Albert Charkin (1937–2017)
The collection is timed to the 80th birthday of A. S. Charkin (1937—2017), People’s Artist of the Russian Federation, a sculptor, an educator, and a prominent public figure.
Albert Serafimovich was born in the Tula Oblast, after serving in the Navy he came to Leningrad to go back to school. The entire destiny of Charkin was associated with the city on the Neva.
In 1972, a young sculptor was admitted to the Union of Artists of the USSR. From 1987 to 1996, he was elected a deputy chairman of the board of the St. Petersburg Branch of the Union of Artists of Russia (until 1991 — Leningrad Branch of the Union). From 2001 to 2010, A. S. Charkin — the rector of the St. Petersburg State Academic Institute of Painting, Sculpture and Architecture named after I. Y. Repin.
Among the most known sculptor’s works are a monument to Peter I in the light hall of the Moscow Railway Station in St. Petersburg, a monument to S. Yesenin in the Tauride Garden, a portrait sculpture of V. Chkalov near the metro station “Chkalovskaya,” the bust of A. Gorchakov in the Alexander Garden, the sculpture of Gorodovoy — the 19th century city policeman of the Russian Empire tome at the intersection of Malaya Konyushennaya street and the Shwedsky Alleyway, as well as a monument to the Good Soldier Svejk on the Balkanskaya Square. The high reliefs of the work of A. S. Charkin, V. D. Sveshnikov and B. A. Petrov adorned the obelisk to the “Hero-City of Leningrad” on the Vosstaniya Square. The sculptor actively contributed into the creation and put the finishing touches on the monument to Alexander Nevsky on the square of the same name. Materials relating to many of the named monuments were included in the collection. A selection of rare photographs depicting sculptures of small forms is worthy of special attention.
The collection includes the digital copies of documents, photographs, newspaper articles, thank you letters, certificates of merit, diplomas and other materials.
Overall, the collection numbers 91 entries.

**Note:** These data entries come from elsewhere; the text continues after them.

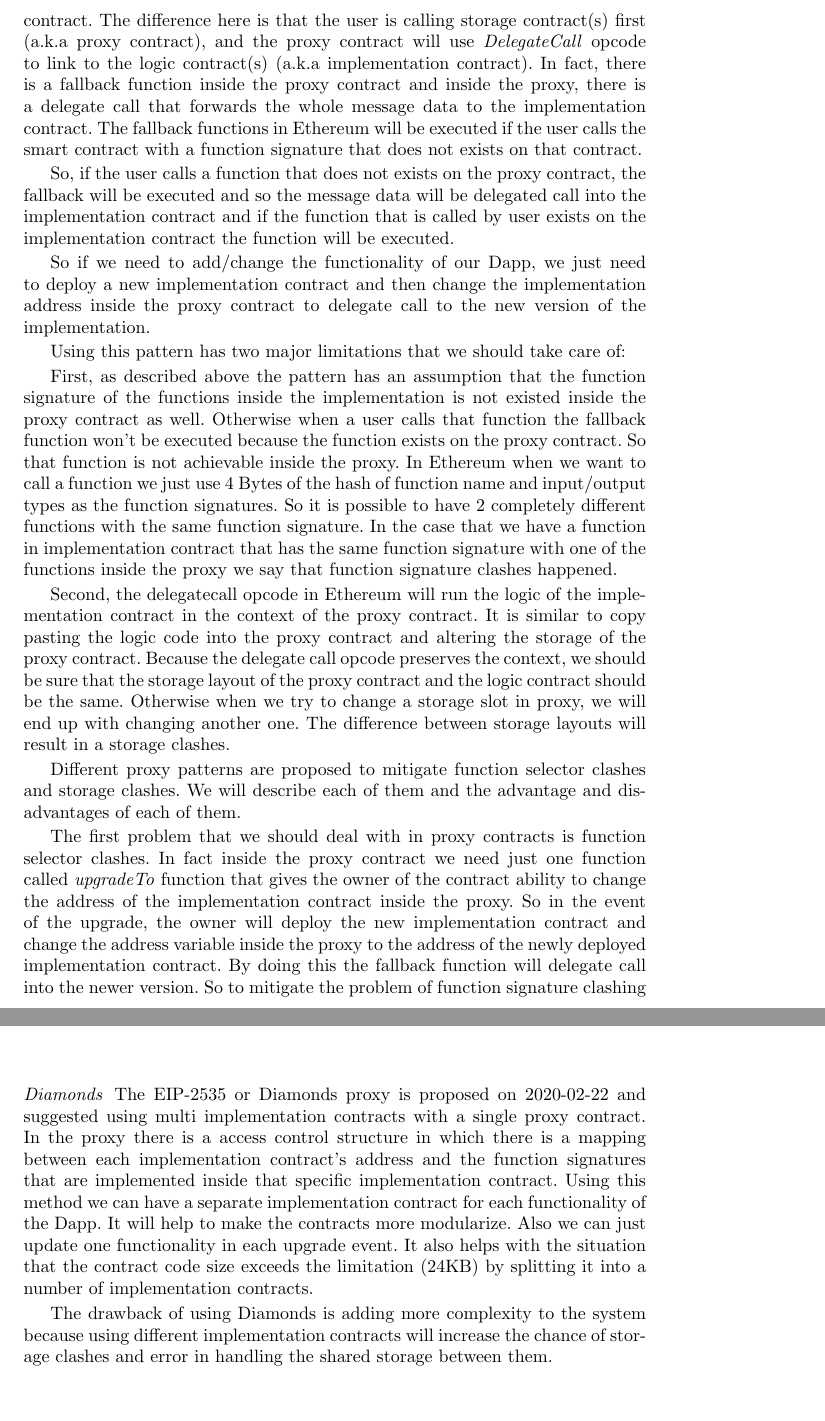
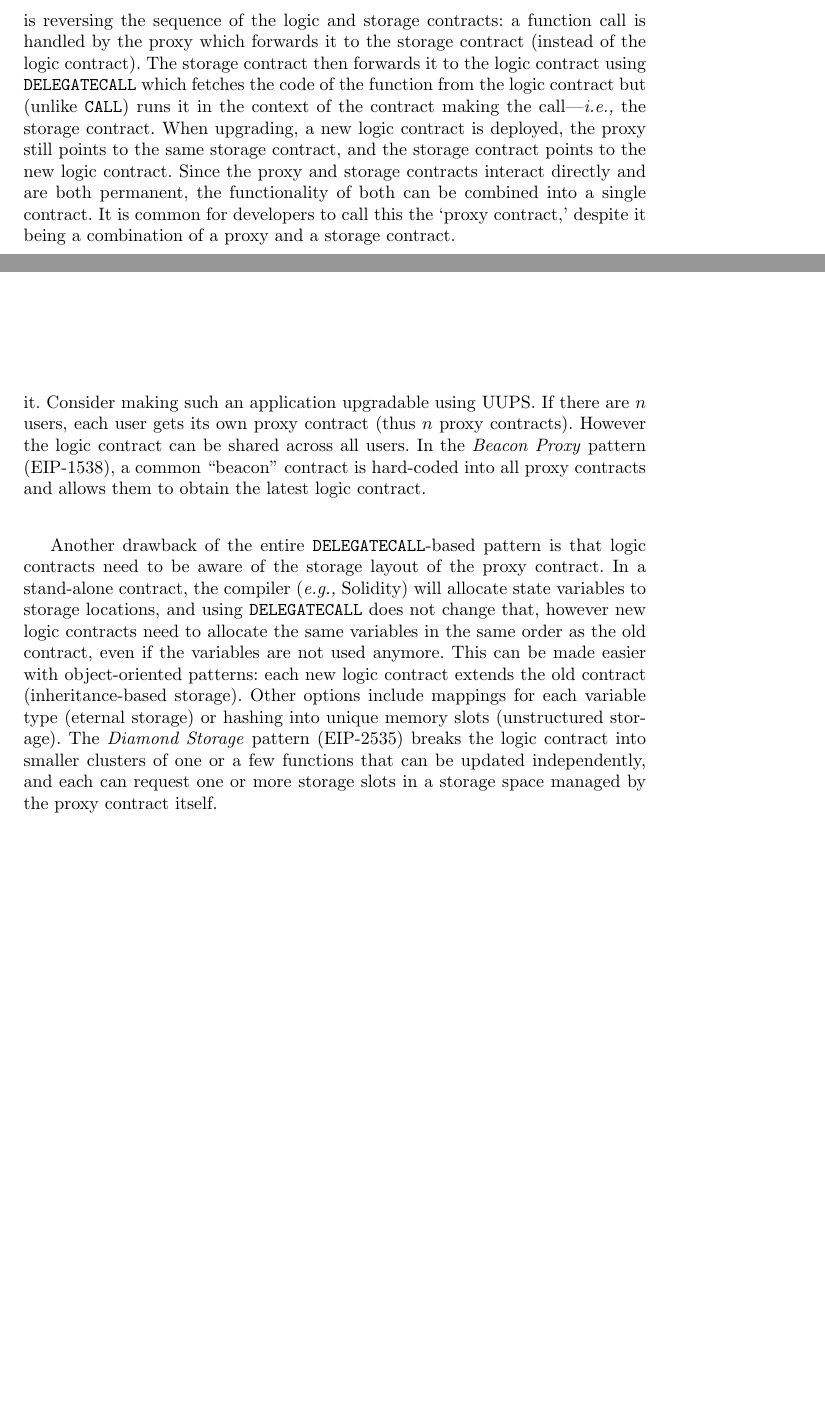
Before and after one commit to MadibaGroup/2021-Upgrade, a LaTeX thesis (LNCS/main.tex, which reads LNCS/sections/body.tex): two parts of pages 8 and 11 of 33 before the commit and two parts of pages 8 and 9 of 31 after it, joined at a grey line, cut at the place of the change, the shorter picture padded with empty space. Compiled offline with pdfLaTeX.

Commit message:
delegatecall shortened

```diff
--- a/LNCS/sections/body.tex
+++ b/LNCS/sections/body.tex
@@ -201,20 +201,15 @@ A variant of this pattern can introduce a third kind of contract, called a proxy
 %            case 1 { return(ptr, size) }
 %        }
 
-Similar to call based patterns here we have two contracts, Storage and Logic contract. In this pattern we may have more than one logic contract or storage contract. The difference here is that the user is calling storage contract(s) first (a.k.a proxy contract), and the proxy contract will use \textit{DelegateCall} opcode to link to the logic contract(s) (a.k.a implementation contract). In fact, there is a fallback function inside the proxy contract and inside the proxy, there is a delegate call that forwards the whole message data to the implementation contract.
-The fallback functions in Ethereum will be executed if the user calls the smart contract with a function signature that does not exists on that contract.
+This pattern is a variant on the idea of chaining each function call through a sequence of three contracts: proxy, logic, and storage. The first modification is reversing the sequence of the logic and storage contracts: a function call is handled by the proxy which forwards it to the storage contract (instead of the logic contract). The storage contract then forwards it to the logic contract using \texttt{DELEGATECALL} which fetches the code of the function from the logic contract but (unlike \texttt{CALL}) runs it in the context of the contract making the call---\ie the storage contract. When upgrading, a new logic contract is deployed, the proxy still points to the same storage contract, and the storage contract points to the new logic contract. Since the proxy and storage contracts interact directly and are both permanent, the functionality of both can be combined into a single contract. It is common for developers to call this the `proxy contract,' despite it being a combination of a proxy and a storage contract.
 
-So, if the user calls a function that does not exists on the proxy contract, the fallback will be executed and so the message data will be delegated call into the implementation contract and if the function that is called by user exists on the implementation contract the function will be executed.
+This pattern generally cleaner than using the previous \texttt{CALL}-based pattern because the logic contract does not need any instrumentation added to it. It is an exact copy of what the contract would look like if the upgrade pattern was not being used at all. However this does not mean the pattern in a turn-key solution. Each new logic contract needs to be programmed to respect the existing memory layout of the storage contract, which has evolved over the use of all the previous logic contracts. The logic contract also needs to be aware of any functions implemented by the storage contract itself---if the same function exists in both the storage contract and the logic contract (called a function clash), the storage function will take precedence.
 
-So if we need to add/change the functionality of our Dapp, we just need to deploy a new implementation contract and then change the implementation address inside the proxy contract to delegate call to the new version of the implementation.
+The main issue with function clashes is that the proxy contract needs, at the very least, to provide an admin (or set of authorized parties) the ability to change the address of the logic contract it delegates to. If this is captured in a function, say \texttt{setLogicContract(addr a)}, then any other function signature will be caught by the proxy's fallback function which will \texttt{DELEGATECALL} it to the current logic contract. Developers can be diligent in ensuring no function signature in the logic contract is equal to the signature of this function in the proxy contract (note that signatures incorporate a truncated hash of the function name, along with the parameters types, so collisions are possible). To sidestep this, another contract can be deployed, called the implementation contract, to hold the address of the logic contract and implement the setter function for it. The proxy contract will get the logic contract address from the implementation contract every time it does a \texttt{DELEGATECALL}. This adds gas but since the proxy contract does not need any function of its own, it removes the risk of function clashes. In this pattern, called \emph{Universal Upgradeable Proxy Standard (UUPS)} (EIP-1822), the admin calls the implementation contract (to upgrade the logic contract), while normal users call the proxy contract to use the DApp. An alternative to UUPS, called a \textit{transparent proxy} (EIP 1538) is to inspect who is calling the proxy contract (using \texttt{msg.sender()})---if it is the admin, the proxy contract catches the function call and if it is anyone else, it is passed to the proxy's fallback function for delegation to the logic contract.
 
-Using this pattern has two major limitations that we should take care of:
+For some decentralized applications, many copies of the same contract are made. For example, in an on-chain wallet solution, every user might be given their own wallet contract at their own address with only their data stored in it. Consider making such an application upgradable using UUPS. If there are $n$ users, each user gets its own proxy contract (thus $n$ proxy contracts). However the logic contract can be shared across all users. In the \textit{Beacon Proxy} pattern (EIP-1538), a common ``beacon'' contract is hard-coded into all proxy contracts and allows them to obtain the latest logic contract.
 
-First, as described above the pattern has an assumption that the function signature of the functions inside the implementation is not existed inside the proxy contract as well. Otherwise when a user calls that function the fallback function won't be executed because the function exists on the proxy contract. So that function is not achievable inside the proxy. In Ethereum when we want to call a function we just use 4 Bytes of the hash of function name and input/output types as the function signatures. So it is possible to have 2 completely different functions with the same function signature. In the case that we have a function in implementation contract that has the same function signature with one of the functions inside the proxy we say that function signature clashes happened.
-
-Second, the delegatecall opcode in Ethereum will run the logic of the implementation contract in the context of the proxy contract. It is similar to copy pasting the logic code into the proxy contract and altering the storage of the proxy contract. Because the delegate call opcode preserves the context, we should be sure that the storage layout of the proxy contract and the logic contract should be the same. Otherwise when we try to change a storage slot in proxy, we will end up with changing another one. The difference between storage layouts will result in a storage clashes.
+Another drawback of the entire \texttt{DELEGATECALL}-based pattern is that logic contracts need to be aware of the storage layout of the proxy contract. In a stand-alone contract, the compiler (\eg Solidity) will allocate state variables to storage locations, and using \texttt{DELEGATECALL} does not change that, however new logic contracts need to allocate the same variables in the same order as the old contract, even if the variables are not used anymore. This can be made easier with object-oriented patterns: each new logic contract extends the old contract (inheritance-based storage). Other options include mappings for each variable type (eternal storage) or hashing into unique memory slots (unstructured storage). The \textit{Diamond Storage} pattern (EIP-2535) breaks the logic contract into smaller clusters of one or a few functions that can be updated independently, and each can request one or more storage slots in a storage space managed by the proxy contract itself.
 
 
-Different proxy patterns are proposed to mitigate function selector clashes and storage clashes. We will describe each of them and the advantage and disadvantages of each of them.
 
-The first problem that we should deal with in proxy contracts is function selector clashes. In fact inside the proxy contract we need just one function called \textit{upgradeTo} function that gives the owner of the contract ability to change the address of the implementation contract inside the proxy. So in the event of the upgrade, the owner will deploy the new implementation contract and change the address variable inside the proxy to the address of the newly deployed implementation contract. By doing this the fallback function will delegate call into the newer version. So to mitigate the problem of function signature clashing we should be sure that we do not have a function with function signature equal to the functions inside the proxy, we have two main approaches to mitigate this problem:
@@ -257,7 +240,7 @@ Beacon proxy method is suggested to solve this issue. In beacon proxy, each prox
-\paragraph{Diamonds}
-The EIP-2535 or Diamonds proxy is proposed on 2020-02-22 and suggested using multi implementation contracts with a single proxy contract. In the proxy there is a access control structure in which there is a mapping between each implementation contract's address and the function signatures that are implemented inside that specific implementation contract. Using this method we can have a separate implementation contract for each functionality of the Dapp. It will help to make the contracts more modularize. Also we can just update one functionality in each upgrade event. It also helps with the situation that the contract code size exceeds the limitation (24KB) by splitting it into a number of implementation contracts.
-
-The drawback of using Diamonds is adding more complexity to the system because using different implementation contracts will increase the chance of storage clashes and error in handling the shared storage between them.
+%\paragraph{Diamonds}
+%The \textit{Diamond Standard} pattern (EIP-2535) is proposed on 2020-02-22 and suggested using multi implementation contracts with a single proxy contract. In the proxy there is a access control structure in which there is a mapping between each implementation contract's address and the function signatures that are implemented inside that specific implementation contract. Using this method we can have a separate implementation contract for each functionality of the Dapp. It will help to make the contracts more modularize. Also we can just update one functionality in each upgrade event. It also helps with the situation that the contract code size exceeds the limitation (24KB) by splitting it into a number of implementation contracts.
+%
+%The drawback of using Diamonds is adding more complexity to the system because using different implementation contracts will increase the chance of storage clashes and error in handling the shared storage between them.
 
 
 
```
Also changed, not shown: LNCS/main.pdf, LNCS/sections/body.tex (54 more changed lines), 2 other files.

Current collection included materials courtesy of sculptor’s daughter Maria Charkina.